Once fully constructed, this 18-foot diameter, four-mile long deep rock tunnel will stretch from Hartford to West Hartford. It will handle and store 41.5 million gallons of sewage and wastewater from Hartford, West Hartford, and Newington until it can be treated at the MDC’s Hartford Water Pollution Control Facility. Ultimately, this large capacity of storage will dramatically reduce CSOs from the South Hartford area.
Freeman Companies has been involved in the SHCST since 2012 throughout the phases of design and construction, providing geotechnical engineering technical support and CSO conduit 3D basemapping for Prime Engineer AECOM as well as geotechnical instrumentation for the recently completed preparatory utility relocation work, or “Contract 1,” which enabled the tunnel and shaft construction, “Contract 2,” to proceed.
For Contract 2, Freeman Companies’ Chris Tonzi, PE, leads a comprehensive team of engineers and land surveyors providing geotechnical instrumentation and vibration monitoring, as well as implementation inspections, routine inspections and stormwater monitoring for Stormwater General Permit compliance for the Prime Contractor, Kenny/Obayashi IV, A Joint Venture. At $279.4 million in construction cost, Contract 2 is the largest contract ever awarded by the MDC and represents one of the region’s largest infrastructure investments.
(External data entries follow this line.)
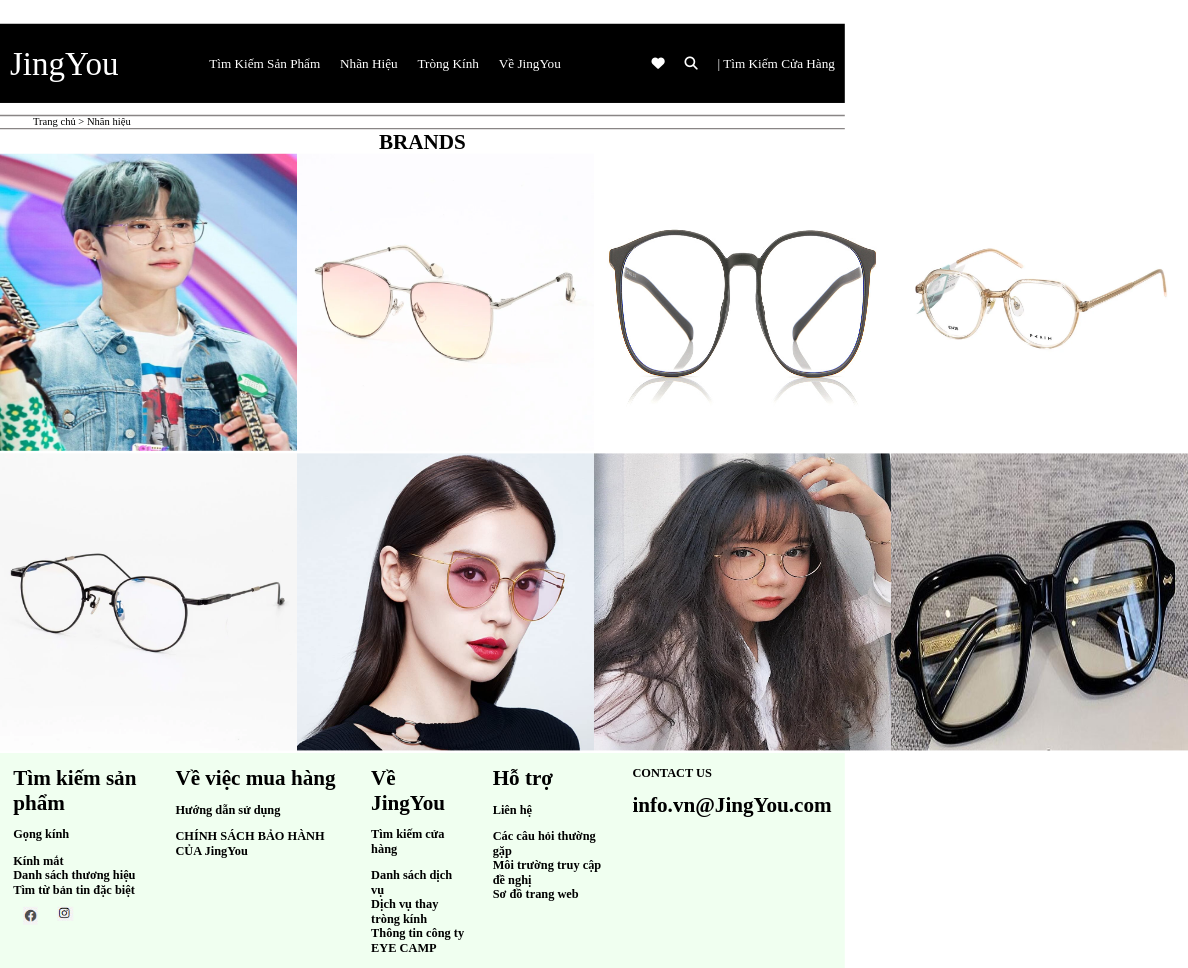
Repository: Cupid123588/Assignment
Page: bt2.html
These files come from the project's save history. The page is drawn as it stood at one moment and after the next save; the edit follows.
The browser window is 1280 px wide. The page is 1800 px wide, then 1280 px, then 1800 px, so the pictures cover 1800 px, including what lies to the right of the window. The pictures show the whole page, at 66% of full size.

Above is the page before, as saved 2022-10-18 16:23:23.

### bt2.html
<!DOCTYPE html>
<br lang="en">

<head>
    <meta charset="UTF-8">
    <meta http-equiv="X-UA-Compatible" content="IE=edge">
    <meta name="viewport" content="width=device-width, initial-scale=1.0">
    <title>Shop Bán Kính Tờ Rung</title>
    <title>Document</title>
    <link rel="stylesheet" href="./style.css">
    <link rel="stylesheet" href="./fontawesome-free-6.2.0-web/fontawesome-free-6.2.0-web/css/all.min.css">
</head>

<br>
<div>
    <nav class="menu">
        <div>

            <a class="a1" href="./bt.html">JingYou</a>
        </div>
        <div>

            <a href="#">Tìm Kiếm Sản Phẩm</a>
            <a href="#">Nhãn Hiệu</a>
            <a href="./bt3.html">Tròng Kính</a>
            <a href="./bt4.html">Về JingYou</a>

        </div>
        <div>

            <a class="c1" href="./bt5.html">|      Tìm Kiếm Cửa Hàng</a>
            <a href=""><i class="fa-solid fa-heart"></i></a>
            <a href=""><i class="fa-solid fa-magnifying-glass"></i></a>
        </div>
    </nav>
</div><br>
<div class="nguon">
    <div class="nguon_1">

    </div>
    <div class="nguon2">
        <p class="nguon3">Trang chủ > Nhãn hiệu</p>
    </div>
    <div class="nguon1">

    </div>
</div>
<div class="album">
    <div class="tieude">
        <h1 class="tieude1">BRANDS</h1>
    </div>


</div>
<div class="mtp_mtp">
    <div class="mtp">
        <div class="mt">
            <img class="mtp1" src="./EWViqEvWsAEmVYW.jpg" alt="" width="200" height="500">
        </div>
        <div class="mt">
            <img class="mtp1" src="./-gongkinh-gmsid-23900151_2edce8f3f349451496e03afc6b79ac8c_master.webp" alt="" width="150" height="500">
        </div>
        <div class="mt">
            <img class="mtp1" src="./724455ee-0a0b-4879-9e60-a1ffa4dc0d13.jpeg" alt="" width="200" height="500">
        </div>
        <div class="mt">
            <img class="mtp1" src="./83438_t1__51-18-149_tem1560_702233e94cc54b94b846a3a1c95b9a0a_master.webp" alt="" width="200" height="500">
        </div>

        <br>


    </div>
    <div class="mtp">
        <div class="mt">
            <img class="mtp1" src="./a99fe480ad4666183f571_c55824aaf202454c8dd8931994c012f5_master.webp" alt="" width="200" height="500">
        </div>
        <div class="mt">
            <img class="mtp1" src="./Angelababy-deo-mat-kinh-molsion-to-ban.jpg" alt="" width="200" height="500">
        </div>
        <div class="mt">
            <img class="mtp1" src="./bao-ve-da-khoi-mat-kinh-04a-1024x1279.jpg" alt="" width="200" height="500">
        </div>
        <div class="mt">
            <img class="mtp1" src="./Chiec-kinh.jpg" alt="" width="200" height="500">
        </div>




    </div>
</div>



<div class="backgroud_content ">
    <div class="backgroud_content_1 ">
        <h1>Tìm kiếm sản phẩm</h1><br>
        <h3>Gọng kính</h3><br>
        <h3>Kính mắt</h3>
        <h3>Danh sách thương hiệu</h3>
        <h3>Tìm từ bản tin đặc biệt</h3>
        <a href="https://www.facebook.com/huu.trung.123276 "><img src="./z3797930122773_8227b5cfc7e72e98d5d1cf2958138f39.jpg " alt=" "></a>
        <a href="https://www.instagram.com/explore/tags/jingyoung/ "><img src="./z3797931869022_5a6dee2bc1a5e750f119fa1ee3b5f6d0.jpg " alt=" "></a>
    </div>
    <div class="backgroud_content_1 ">
        <h1>Về việc mua hàng</h1><br>
        <h3>Hướng dẫn sử dụng</h3><br>
        <h3>CHÍNH SÁCH BẢO HÀNH CỦA JingYou</h3>
    </div>
    <div class="backgroud_content_1 ">
        <h1>Về JingYou</h1><br>
        <h3>Tìm kiếm cửa hàng</h3><br>
        <h3>Danh sách dịch vụ</h3>
        <h3>Dịch vụ thay tròng kính</h3>
        <h3>Thông tin công ty</h3>
        <h3>EYE CAMP</h3>
    </div>
    <div class="backgroud_content_1 ">
        <h1>Hỗ trợ</h1><br>
        <h3>Liên hệ</h3><br>
        <h3>Các câu hỏi thường gặp</h3>
        <h3>Môi trường truy cập đề nghị</h3>
        <h3>Sơ đồ trang web</h3>
    </div>
    <div class="backgroud_content_1 ">
        <h3>CONTACT US</h3><br>
        <h1>info.vn@JingYou.com
        </h1><br>
    </div>



</div>



</body>
<script>
</script>

### style.css
.a1 {
    font-size: 50px;
}

.menu_chinh {}

.menu {
    background-color: black;
    display: flex;
    align-items: center;
    justify-content: space-between;
    width: auto;
    height: 120px;
}

.menu a {
    color: white;
    font-weight: 500;
}

.c1 {
    float: right;
}

a {
    text-decoration: none;
    float: left;
    display: block;
    padding: 15px;
    text-align: center;
    font-size: 20px;
}

* {
    box-sizing: border-box;
    margin: 0;
    padding: 0;
}

.container p {
    text-align: center;
    float: left;
}

.container {
    padding: 10px 100px 0px 0px;
    border-top: 1px solid black;
    display: flex;
}

.b1 {
    margin-right: 60px;
    margin-left: 250px;
    font-size: 20px;
    margin-top: 40px;
}

hr {
    width: 1200px;
}

.container2 {
    width: 100%;
    margin: 0 auto 10px auto;
    padding-top: 40px;
}

.wrapper {
    display: flex;
    overflow: hidden;
}

.wrapper img {
    width: 100%;
}

.wrapper input {
    display: none;
}

img {
    width: 100%;
}

.lableslide {
    display: flex;
    justify-content: center;
}

.lableslide label {
    height: 20px;
    width: 20px;
    border-radius: 50%;
    border: 2px solid rgba(107, 104, 99, 0.171);
    margin: 2px;
}

.lableslide label:hover {
    background: black;
}

#img1:checked~.imgslider1 {
    margin-left: -100%;
}

#img2:checked~.imgslider2 {
    margin-left: -200%;
}

#img3:checked~.imgslider3 {
    margin-left: -300%;
}

#img4:checked~.imgslider4 {
    margin-left: -400%;
}

#img5:checked~.imgslider5 {
    margin-left: -500%;
}

#img6:checked~.imgslider6 {
    margin-left: -600%;
}

.anh {
    display: flex;
    justify-content: center;
}

.anh1 {
    width: 33.3333%;
    padding: 30px;
}

.backgroud_content {
    display: flex;
    background-color: honeydew;
}

.backgroud_check {
    background-color: yellow;
}

.backgroud_content_1 {
    padding: 10px;
    margin: 10px;
}

.nguon2 {
    border-top: 2px solid rgba(100, 95, 95, 0.76);
}

.nguon1 {
    size: 100%;
    border-bottom: 2px solid rgba(100, 95, 95, 0.76);
}

.nguon3 {
    margin-left: 50px;
}

.tieude1 {
    text-align: center;
}

.mtp>.mtp1 {
    padding: 10px;
    margin: 50px;
    border-radius: 10px;
    background-color: yellow;
    box-shadow: 5px;
    color: blue;
    box-sizing: border-box;
    flex: 20%;
}

.mtp1 {
    height: 450px;
    width: 450px;
}

.mtp {
    width: 100%;
    display: flex;
}

.mtp>.mtp1:hover {
    box-shadow: 20px;
    color: red;
    background-color: aqua;
}

.mtp_mtp {
    /* padding: 0 300px 0 300px; */
    width: 100%;
}

.text1 {
    color: black;
    position: absolute;
    top: 400px;
    padding: 20px;
}

.text3 {
    color: gray;
}

.dichvu {}

.dichvu1 {
    display: flex;
    text-align: center;
    margin-left: 20%;
}

.content3 {
    text-align: center;
}

.text5_1 {
    margin-left: 20%;
}

.video {
    display: flex;
}

.video1 {
    padding: 30px;
}

.bando {
    width: 50%;
    display: flex;
}

.bando1_1 {
    width: 1200px;
    height: 1000px;
    margin-left: 350px;
}

.bando1_2 {
    font-size: 32px;
    margin: 30px;
}

#browsers {}

.row {
    flex: 100%;
}

Loaded but not shown: fontawesome-free-6.2.0-web/fontawesome-free-6.2.0-web/css/all.min.css (library)

After the next save:
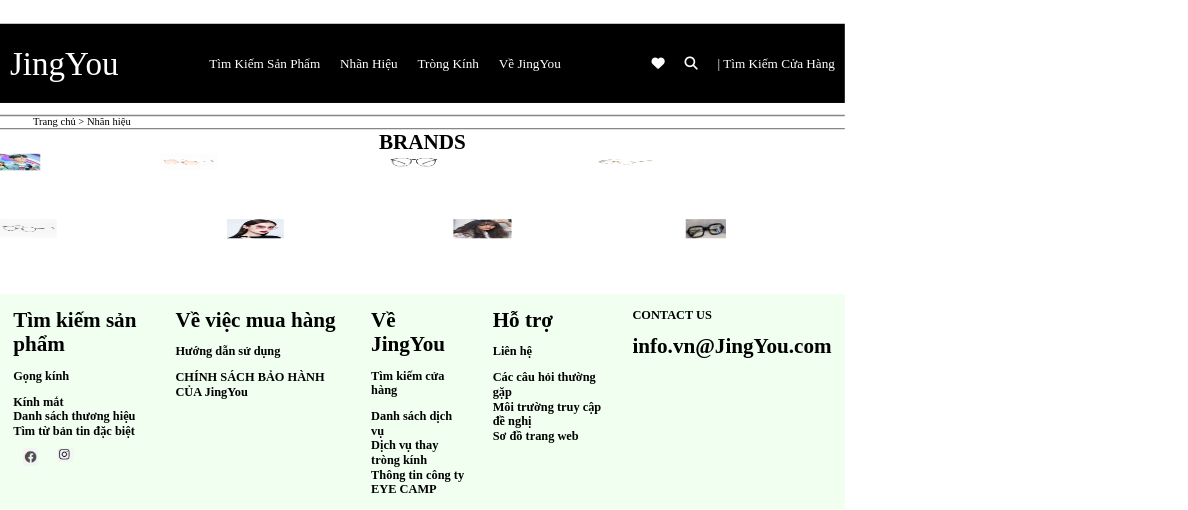
Saved 29 s later.
--- a/style.css
+++ b/style.css
@@ -176,8 +176,8 @@
 }
 
 .mtp1 {
-    height: 450px;
-    width: 450px;
+    height: 25%;
+    width: 25%;
 }
 
 .mtp {

After the save that followed:
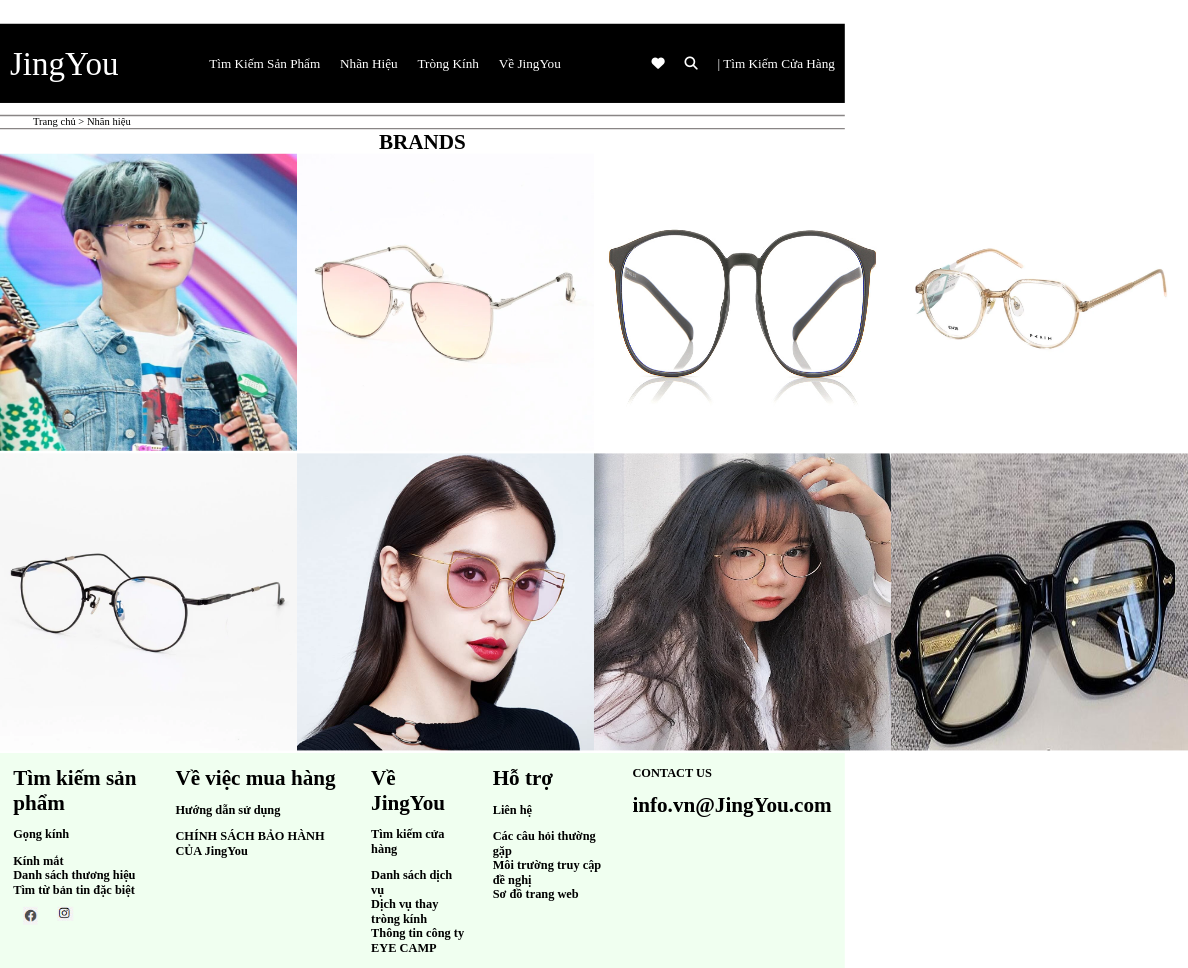
Saved 8 s later.
--- a/style.css
+++ b/style.css
@@ -176,8 +176,8 @@
 }
 
 .mtp1 {
-    height: 25%;
-    width: 25%;
+    height: 450px;
+    width: 450px;
 }
 
 .mtp {
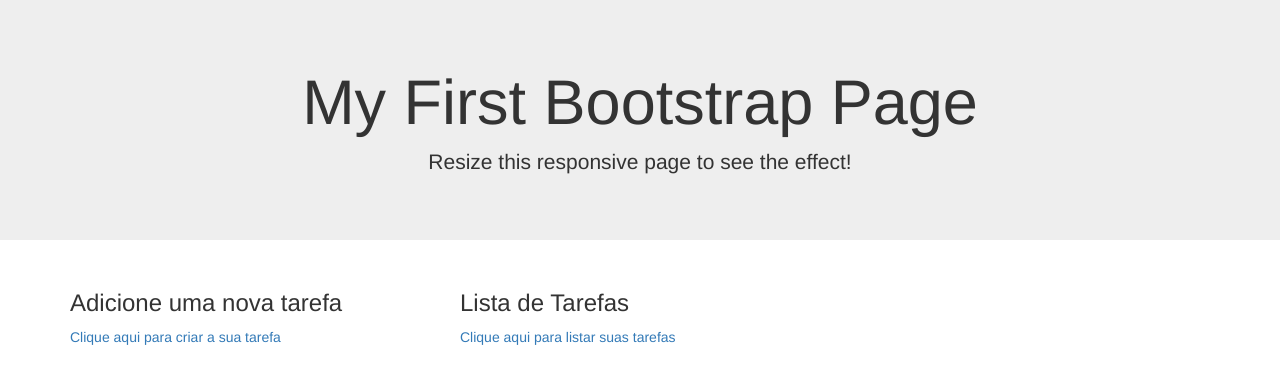
Repository: engcarlosrosa/ChatInsper
Page: http://localhost/handout15/
The author's editor kept a copy of each file at every save. The page is drawn from the files as they stood at one save, then again after the next save.
The browser window is 1280 px wide. The pictures show the whole page.
The page is served by Tomcat 9. Other server files are loaded and not shown.

Above is the page before, as saved 2016-10-25 21:13:28.

### handout15/WebContent/WEB-INF/views/info.jsp
<%@ page language="java" contentType="text/html; charset=UTF-8" pageEncoding="UTF-8"%>
<!DOCTYPE html>
<html lang="en">
<head>
  <title>Bootstrap Example</title>
  <meta charset="utf-8">
  <meta name="viewport" content="width=device-width, initial-scale=1">
  <link rel="stylesheet" href="https://maxcdn.bootstrapcdn.com/bootstrap/3.3.7/css/bootstrap.min.css">
  <script src="https://ajax.googleapis.com/ajax/libs/jquery/1.12.4/jquery.min.js"></script>
  <script src="https://maxcdn.bootstrapcdn.com/bootstrap/3.3.7/js/bootstrap.min.js"></script>
</head>
<body>

<div class="jumbotron text-center">
  <h1>My First Bootstrap Page</h1>
  <p>Resize this responsive page to see the effect!</p>
</div>

<div class="container">
  <div class="row">
    <div class="col-sm-4">
      <h3>Adicione uma nova tarefa</h3>
      <a href="criaTarefa">Clique aqui para criar a sua tarefa</a>
    </div>
    <div class="col-sm-4">
      <h3>Lista de Tarefas</h3>
      <a href="listaTarefas">Clique aqui para listar suas tarefas</a>
    </div>
  </div>
</div>

</body>
</html>

After the next save:
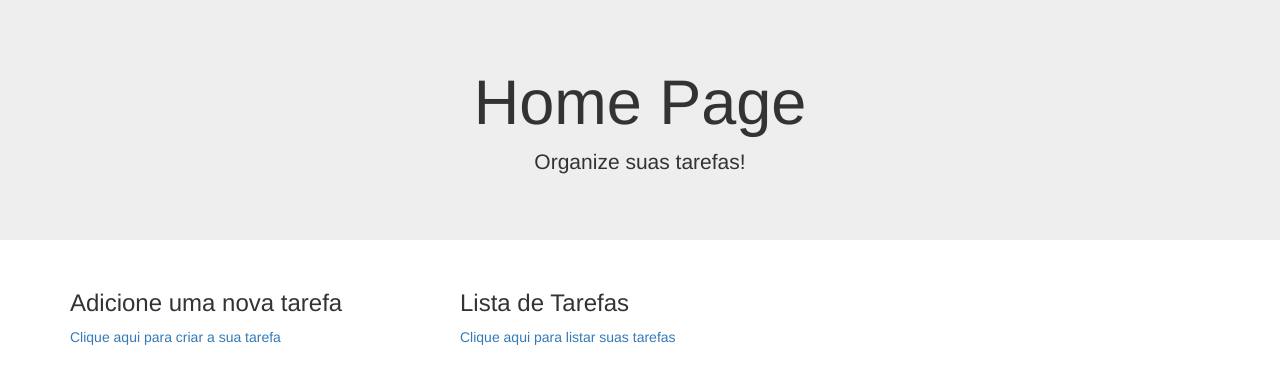
Saved 75 s later.
--- a/handout15/WebContent/WEB-INF/views/info.jsp
+++ b/handout15/WebContent/WEB-INF/views/info.jsp
@@ -12,8 +12,8 @@
 <body>
 
 <div class="jumbotron text-center">
-  <h1>My First Bootstrap Page</h1>
-  <p>Resize this responsive page to see the effect!</p>
+  <h1>Home Page</h1>
+  <p>Organize suas tarefas!</p>
 </div>
 
 <div class="container">
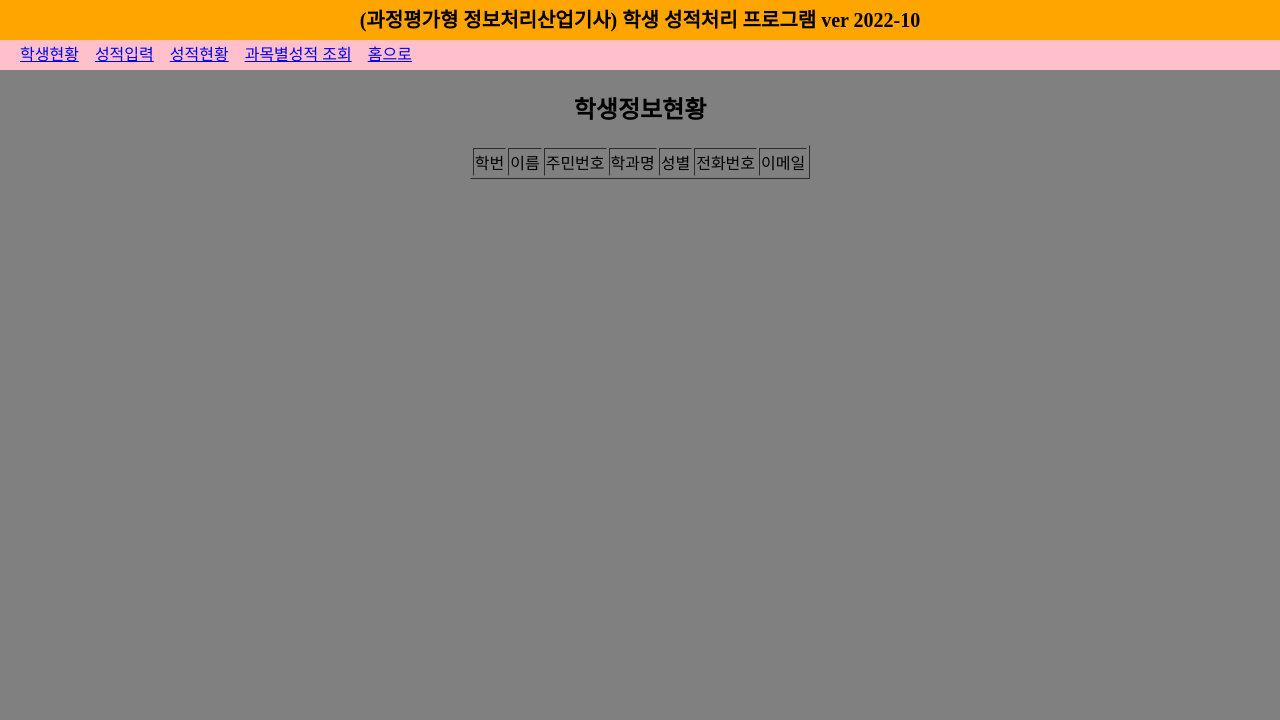
Repository: wjdwlgns1101/school_hrd
Page: http://localhost/school_30111/slist.jsp
The author's editor kept a copy of each file at every save. The page is drawn from the files as they stood at one save, then again after the next save.
The browser window is 1280 px wide. The pictures show the whole page.
The page is served by Tomcat 9. Queries for data that is not in the repository find no rows.

Above is the page before, as saved 2024-04-29 08:16:47.

After the next save:
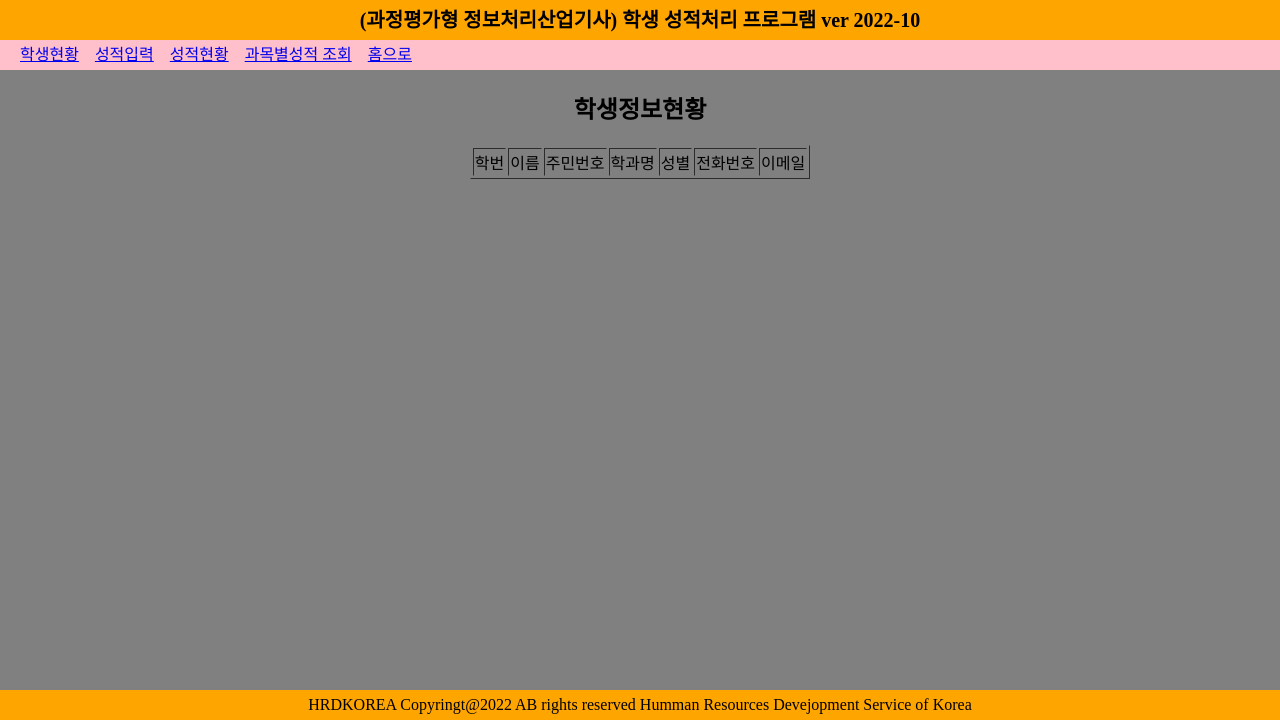
Saved 9 s later.
--- a/hrd_30111_school2 완성/school_30111/src/main/webapp/slist.jsp
+++ b/hrd_30111_school2 완성/school_30111/src/main/webapp/slist.jsp
@@ -67,6 +67,7 @@
 
 </section>
 
+<jsp:include page="footer.jsp"></jsp:include>
 
 </body>
 </html>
“The importance of geotechnical instrumentation and vibration monitoring is for risk prevention,” said Tonzi, “and to me, a sign of a good project is preventing issues, not fixing them once they show up.”
Photo courtesy of the MDC.